3 Reasons for the Canadian Dollar (CAD) Rally
For the fifth consecutive trading day, the Canadian (CAD), New Zealand (NZD), and Australian (AUD) dollars all powered higher against the greenback. The CAD benefitted from three distinct factors: 1) an unexplained 1.4% increase in oil prices; 2) changing risk appetite; and 3) expectations for a stronger inflation report on Wednesday. Economists are looking for consumer prices to jump 0.7% after growing a mere 0.1% the prior month. We agree that price pressures in Canada have increased, and if the data validates everyone's views, USDCAD could drop to 1.0120, the 50-day SMA.
The AUDUSD tested 1.05 but has so far failed to break above this level, although we think it is only a matter of time before a break occurs. Reserve Bank of Australia (RBA) Governor Glenn Stevens spoke this week, but made no particular comments about monetary policy. The RBA's half-yearly Financial Stability Review was due Tuesday evening as well, which could be a trigger for a break above 1.05 as long as the central bank does not sound overly cautious or warn about the negative consequences of a strong currency.

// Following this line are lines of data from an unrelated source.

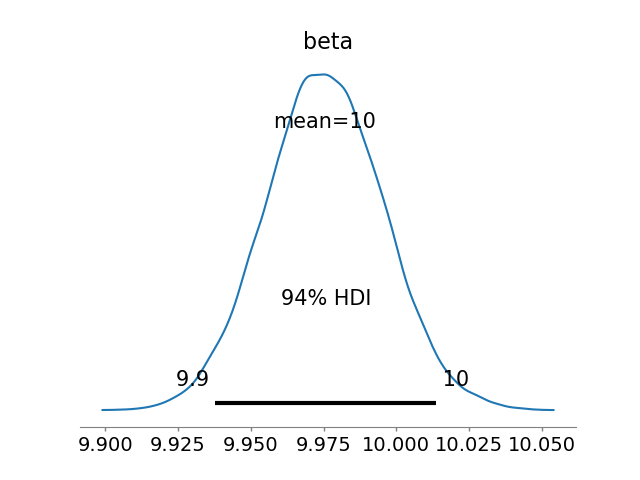
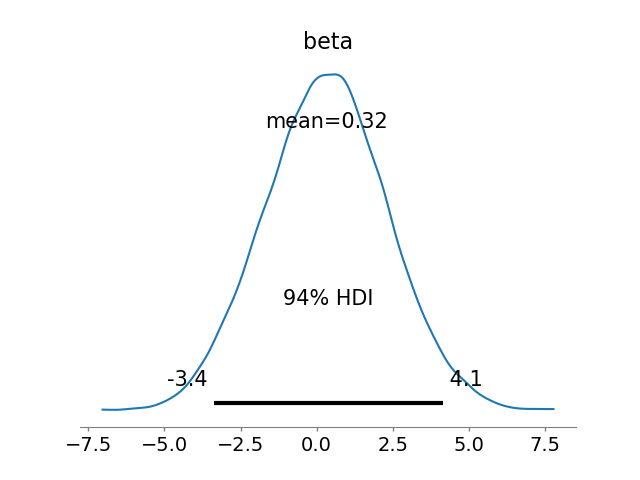
working bayesian point estimate

diff --git a/horse_race.py b/horse_race.py
@@ -52,7 +52,7 @@ def gaussian_qq_plot(yvar, figpath='figures/qq_residuals'):
 
 
 # LOAD DATA #
-data, dgp = load_data(ate=10)
+data, dgp = load_data(num_features=1)
 resids = residualize_features(data, dgp['features'])
 reg = sm.OLS.from_formula("yresid ~ 1 + dresid", data=data).fit(cov_type='HC3')
 print(reg.summary())
@@ -64,7 +64,7 @@ print(reg.summary())
 data['logy'] = np.log(resids['yresid'] - resids['yresid'].min() + 0.01)
 gaussian_qq_plot(data.loc[data['d']==0, 'logy'])
 
-# set up pymc3 model
+# run pymc3 model
 with pm.Model() as model:
     alpha = pm.Normal('alpha', mu=0, sigma=100) # very weak priors
     beta = pm.Normal('beta', mu=0, sigma=100)
@@ -72,11 +72,17 @@ with pm.Model() as model:
     y_obs = pm.Normal('y_obs', mu=mu, sigma=100, observed=data['logy'])
 
 with model:
-    trace = pm.sample(5000, return_inferencedata=False)
+    trace = pm.sample(5000, return_inferencedata=True)
 
-_beta = np.exp(trace['beta'])
-print(_beta.mean())
+# summarize
+az.plot_posterior(trace, var_names=["beta"], hdi_prob=0.94)
+plt.savefig('figures/beta_posterior')
+plt.close()
 
+_posterior_mean = az.summary(trace)['mean']['beta']
+_posterior_sd = az.summary(trace)['sd']['beta']
+_beta = np.exp(_posterior_mean + _posterior_sd**2/2)
+print(_beta)
 
 
 # R-LEARNER SHRINKAGE #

The New Zealand dollar, on the other hand, rose to a one-month high against the US dollar on the back of stronger trade numbers. The country turned a 414 million trade surplus after reporting a -287 million deficit in January. Exports increased sharply while imports declined slightly. Business confidence numbers were due for release Tuesday evening, and we expect the data will continue to support gains for the NZDUSD.
Finally, Some Help from BoJ Governor Kuroda
Japanese yen (JPY) crosses received a boost from the rally in US equities and overnight comments from Bank of Japan (BoJ) Governor Haruhiko Kuroda. During his Parliamentary testimony, Kuroda sounded optimistic about the economy and committed to easier monetary policy. He said the economy has stopped weakening and showed positive signs of improvement.
The weaker yen helped to boost corporate and household sentiment, but uncertainties are high for Japan's economy, and therefore, the BoJ will need to do whatever it takes to end deflation. More specifically, the central bank plans to discuss different ways to lower the yield curve, including extending bond maturities in their asset fund along with increasing purchases of long-term bonds. Kuroda expects to achieve the 2% inflation goal in two years but admitted that Japan may not be able to accomplish this goal through monetary policy alone.
No Japanese economic data is scheduled for immediate release, but we learned recently that small business confidence increased in March, while inflationary pressures ticked higher in February. Unfortunately, neither of these reports lent much support to the yen.
See related: 3 Reasons for Near-Term USD/JPY Losses
By Kathy Lien of BK Asset Management